But the display was canceled after a firestorm of criticism from veterans and members of Congress, who argued that Smithsonian historians had revised history to portray Japan as the victim and U.S. soldiers in a negative light. (AlertNet.org, 08/05/05.)
Do you remember Orchestral Manoeuvres in the Dark's song Enola Gay? On a related note, I saw the movie, Enigma, on television this evening.
One thing I will always remember from school is when our teacher in history said: "It was necessary to bomb Japan." He gave a very good argument on why America had to use atomic weapons against the enemy. I bet today's teachers are not allowed to utter this kind of statement.
Here is an excerpt from Matt Krupnick's article, Nuclear threat persists.
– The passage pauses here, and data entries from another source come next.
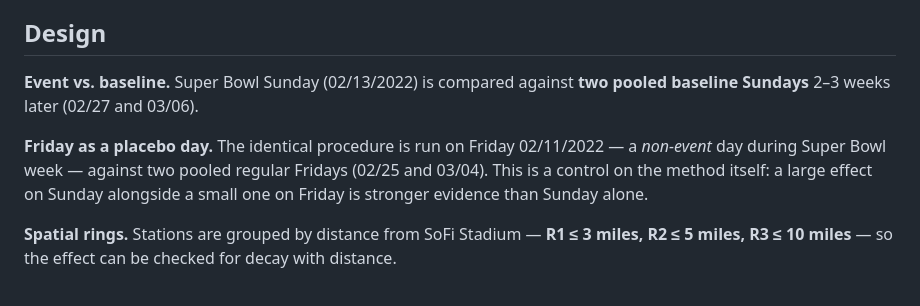
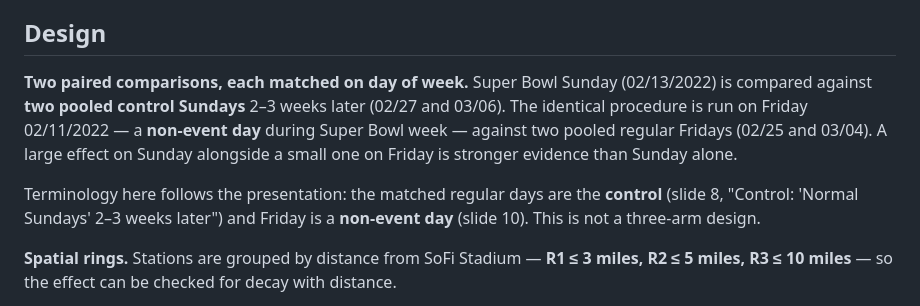
Before and after one commit to Jschnizzle/Various-Projects, a Markdown page: README.md, the part around the change. Rendered like a GitHub page.

Commit message:
docs: update inaccurate wording in README Design section
Replaces the "placebo" phrasing (introduced in 6bb82ef) with the
presentation's own terminology; not supported by the deck or the code.

Co-Authored-By: Claude Opus 4.8 <noreply@anthropic.com>

```diff
--- a/README.md
+++ b/README.md
@@ -20,13 +20,16 @@ District 7 (Los Angeles)**.
 
 ## Design
 
-**Event vs. baseline.** Super Bowl Sunday (02/13/2022) is compared against **two pooled
-baseline Sundays** 2–3 weeks later (02/27 and 03/06).
+**Two paired comparisons, each matched on day of week.** Super Bowl Sunday
+(02/13/2022) is compared against **two pooled control Sundays** 2–3 weeks later
+(02/27 and 03/06). The identical procedure is run on Friday 02/11/2022 — a
+**non-event day** during Super Bowl week — against two pooled regular Fridays
+(02/25 and 03/04). A large effect on Sunday alongside a small one on Friday is
+stronger evidence than Sunday alone.
 
-**Friday as a placebo day.** The identical procedure is run on Friday 02/11/2022 — a
-*non-event* day during Super Bowl week — against two pooled regular Fridays (02/25 and
-03/04). This is a control on the method itself: a large effect on Sunday alongside a
-small one on Friday is stronger evidence than Sunday alone.
+Terminology here follows the presentation: the matched regular days are the
+**control** (slide 8, "Control: 'Normal Sundays' 2–3 weeks later") and Friday is a
+**non-event day** (slide 10). This is not a three-arm design.
 
 **Spatial rings.** Stations are grouped by distance from SoFi Stadium — **R1 ≤ 3 miles,
 R2 ≤ 5 miles, R3 ≤ 10 miles** — so the effect can be checked for decay with distance.
```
"It's not clear where all those weapons are going to end up," said Gregory Jones, a researcher with the RAND Corp. "Pakistan seems like al-Qaida central these days. I'm worried about the next event in Manhattan being a nuclear explosion." (ContraCostaTimes.com, 08/06/05.)
From the Reason Roundup at the Charlotte Capitalist:
Dr. Hurd on Iran's nuclear weapons:
Secretary of State Condoleezza Rice, in an interview with Fox News host Sean Hannity, admitted that the problem of Iran's growing nuclear weapons capability has to be "dealt with." She didn't say exactly how or when, but later on in the interview she did comment, "there has to be a strong, united international front that says to the Iranians you cannot seek a nuclear weapon and be a member of the international community."
He has more. My view is that if we can't display the Enola Gay, (see above) let's use it again. (CharlotteCapitalist.com, 08/06/05.)